Structured diff data

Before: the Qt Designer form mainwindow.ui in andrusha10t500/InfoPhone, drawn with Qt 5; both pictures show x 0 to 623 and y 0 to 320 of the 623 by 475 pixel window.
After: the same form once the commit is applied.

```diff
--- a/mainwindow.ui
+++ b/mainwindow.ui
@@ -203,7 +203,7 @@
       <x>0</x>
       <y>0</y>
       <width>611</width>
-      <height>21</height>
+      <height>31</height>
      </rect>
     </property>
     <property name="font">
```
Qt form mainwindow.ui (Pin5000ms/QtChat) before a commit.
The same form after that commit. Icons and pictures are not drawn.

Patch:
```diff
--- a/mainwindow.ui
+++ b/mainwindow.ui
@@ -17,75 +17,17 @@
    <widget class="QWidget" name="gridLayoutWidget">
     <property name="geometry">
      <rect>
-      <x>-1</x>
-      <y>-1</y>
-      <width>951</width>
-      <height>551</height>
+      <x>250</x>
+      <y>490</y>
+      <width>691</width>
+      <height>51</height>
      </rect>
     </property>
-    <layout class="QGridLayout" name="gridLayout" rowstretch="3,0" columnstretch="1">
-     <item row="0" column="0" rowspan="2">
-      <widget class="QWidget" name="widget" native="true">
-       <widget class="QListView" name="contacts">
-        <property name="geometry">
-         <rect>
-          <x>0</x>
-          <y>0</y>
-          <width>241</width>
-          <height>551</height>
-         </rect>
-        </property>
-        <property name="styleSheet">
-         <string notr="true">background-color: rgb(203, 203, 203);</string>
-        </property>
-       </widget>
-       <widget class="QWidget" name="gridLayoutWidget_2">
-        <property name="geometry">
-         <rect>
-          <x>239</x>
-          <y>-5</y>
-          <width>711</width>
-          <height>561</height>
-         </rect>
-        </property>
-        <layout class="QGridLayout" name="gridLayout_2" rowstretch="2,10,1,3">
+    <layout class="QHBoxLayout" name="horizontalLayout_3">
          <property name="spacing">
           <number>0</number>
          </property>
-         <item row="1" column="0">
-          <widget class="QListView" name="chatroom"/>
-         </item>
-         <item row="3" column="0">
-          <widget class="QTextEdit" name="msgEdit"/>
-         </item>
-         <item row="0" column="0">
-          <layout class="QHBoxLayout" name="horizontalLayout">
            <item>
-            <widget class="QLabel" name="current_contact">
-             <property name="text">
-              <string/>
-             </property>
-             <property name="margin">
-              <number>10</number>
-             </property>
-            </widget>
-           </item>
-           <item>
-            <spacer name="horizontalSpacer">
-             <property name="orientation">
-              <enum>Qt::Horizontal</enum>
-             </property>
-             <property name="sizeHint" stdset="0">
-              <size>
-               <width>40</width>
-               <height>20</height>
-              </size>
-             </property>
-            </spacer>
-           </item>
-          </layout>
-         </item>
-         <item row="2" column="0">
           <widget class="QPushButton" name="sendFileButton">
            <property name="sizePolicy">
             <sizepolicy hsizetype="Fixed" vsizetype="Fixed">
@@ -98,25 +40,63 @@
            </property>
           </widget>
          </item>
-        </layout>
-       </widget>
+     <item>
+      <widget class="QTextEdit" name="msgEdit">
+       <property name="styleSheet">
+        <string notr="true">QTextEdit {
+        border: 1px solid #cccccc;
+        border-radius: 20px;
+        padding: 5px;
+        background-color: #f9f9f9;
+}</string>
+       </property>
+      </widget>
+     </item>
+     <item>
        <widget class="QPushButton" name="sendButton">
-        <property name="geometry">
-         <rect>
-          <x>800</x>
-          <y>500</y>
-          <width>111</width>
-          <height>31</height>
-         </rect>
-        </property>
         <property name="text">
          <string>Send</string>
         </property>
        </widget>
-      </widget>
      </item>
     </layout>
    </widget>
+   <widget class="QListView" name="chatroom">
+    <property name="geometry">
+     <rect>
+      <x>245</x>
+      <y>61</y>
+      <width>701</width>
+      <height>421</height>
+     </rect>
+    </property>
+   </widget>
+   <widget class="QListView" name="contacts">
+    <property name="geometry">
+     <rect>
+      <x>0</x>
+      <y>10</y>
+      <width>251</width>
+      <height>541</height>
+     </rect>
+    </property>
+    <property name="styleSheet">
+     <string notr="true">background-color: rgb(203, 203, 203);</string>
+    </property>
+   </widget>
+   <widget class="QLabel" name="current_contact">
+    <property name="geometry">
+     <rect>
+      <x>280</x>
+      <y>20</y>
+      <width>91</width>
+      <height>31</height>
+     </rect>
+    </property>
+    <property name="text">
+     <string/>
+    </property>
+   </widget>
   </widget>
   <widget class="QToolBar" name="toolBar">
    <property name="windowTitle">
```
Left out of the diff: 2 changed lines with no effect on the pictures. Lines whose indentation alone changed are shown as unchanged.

**TASK INSTRUCTIONS:** From beginning to end, the data must be duplicated exactly.

**TASK SOLUTION:**
Before: the Qt Designer form mainwindow.ui in andrusha10t500/InfoPhone, drawn with Qt 5; both pictures show x 0 to 623 and y 0 to 320 of the 623 by 475 pixel window.
After: the same form once the commit is applied.

```diff
--- a/mainwindow.ui
+++ b/mainwindow.ui
@@ -203,7 +203,7 @@
       <x>0</x>
       <y>0</y>
       <width>611</width>
-      <height>21</height>
+      <height>31</height>
      </rect>
     </property>
     <property name="font">
```
Qt form mainwindow.ui (Pin5000ms/QtChat) before a commit.
The same form after that commit. Icons and pictures are not drawn.

Patch:
```diff
--- a/mainwindow.ui
+++ b/mainwindow.ui
@@ -17,75 +17,17 @@
    <widget class="QWidget" name="gridLayoutWidget">
     <property name="geometry">
      <rect>
-      <x>-1</x>
-      <y>-1</y>
-      <width>951</width>
-      <height>551</height>
+      <x>250</x>
+      <y>490</y>
+      <width>691</width>
+      <height>51</height>
      </rect>
     </property>
-    <layout class="QGridLayout" name="gridLayout" rowstretch="3,0" columnstretch="1">
-     <item row="0" column="0" rowspan="2">
-      <widget class="QWidget" name="widget" native="true">
-       <widget class="QListView" name="contacts">
-        <property name="geometry">
-         <rect>
-          <x>0</x>
-          <y>0</y>
-          <width>241</width>
-          <height>551</height>
-         </rect>
-        </property>
-        <property name="styleSheet">
-         <string notr="true">background-color: rgb(203, 203, 203);</string>
-        </property>
-       </widget>
-       <widget class="QWidget" name="gridLayoutWidget_2">
-        <property name="geometry">
-         <rect>
-          <x>239</x>
-          <y>-5</y>
-          <width>711</width>
-          <height>561</height>
-         </rect>
-        </property>
-        <layout class="QGridLayout" name="gridLayout_2" rowstretch="2,10,1,3">
+    <layout class="QHBoxLayout" name="horizontalLayout_3">
          <property name="spacing">
           <number>0</number>
          </property>
-         <item row="1" column="0">
-          <widget class="QListView" name="chatroom"/>
-         </item>
-         <item row="3" column="0">
-          <widget class="QTextEdit" name="msgEdit"/>
-         </item>
-         <item row="0" column="0">
-          <layout class="QHBoxLayout" name="horizontalLayout">
            <item>
-            <widget class="QLabel" name="current_contact">
-             <property name="text">
-              <string/>
-             </property>
-             <property name="margin">
-              <number>10</number>
-             </property>
-            </widget>
-           </item>
-           <item>
-            <spacer name="horizontalSpacer">
-             <property name="orientation">
-              <enum>Qt::Horizontal</enum>
-             </property>
-             <property name="sizeHint" stdset="0">
-              <size>
-               <width>40</width>
-               <height>20</height>
-              </size>
-             </property>
-            </spacer>
-           </item>
-          </layout>
-         </item>
-         <item row="2" column="0">
           <widget class="QPushButton" name="sendFileButton">
            <property name="sizePolicy">
             <sizepolicy hsizetype="Fixed" vsizetype="Fixed">
@@ -98,25 +40,63 @@
            </property>
           </widget>
          </item>
-        </layout>
-       </widget>
+     <item>
+      <widget class="QTextEdit" name="msgEdit">
+       <property name="styleSheet">
+        <string notr="true">QTextEdit {
+        border: 1px solid #cccccc;
+        border-radius: 20px;
+        padding: 5px;
+        background-color: #f9f9f9;
+}</string>
+       </property>
+      </widget>
+     </item>
+     <item>
        <widget class="QPushButton" name="sendButton">
-        <property name="geometry">
-         <rect>
-          <x>800</x>
-          <y>500</y>
-          <width>111</width>
-          <height>31</height>
-         </rect>
-        </property>
         <property name="text">
          <string>Send</string>
         </property>
        </widget>
-      </widget>
      </item>
     </layout>
    </widget>
+   <widget class="QListView" name="chatroom">
+    <property name="geometry">
+     <rect>
+      <x>245</x>
+      <y>61</y>
+      <width>701</width>
+      <height>421</height>
+     </rect>
+    </property>
+   </widget>
+   <widget class="QListView" name="contacts">
+    <property name="geometry">
+     <rect>
+      <x>0</x>
+      <y>10</y>
+      <width>251</width>
+      <height>541</height>
+     </rect>
+    </property>
+    <property name="styleSheet">
+     <string notr="true">background-color: rgb(203, 203, 203);</string>
+    </property>
+   </widget>
+   <widget class="QLabel" name="current_contact">
+    <property name="geometry">
+     <rect>
+      <x>280</x>
+      <y>20</y>
+      <width>91</width>
+      <height>31</height>
+     </rect>
+    </property>
+    <property name="text">
+     <string/>
+    </property>
+   </widget>
   </widget>
   <widget class="QToolBar" name="toolBar">
    <property name="windowTitle">
```
Left out of the diff: 2 changed lines with no effect on the pictures. Lines whose indentation alone changed are shown as unchanged.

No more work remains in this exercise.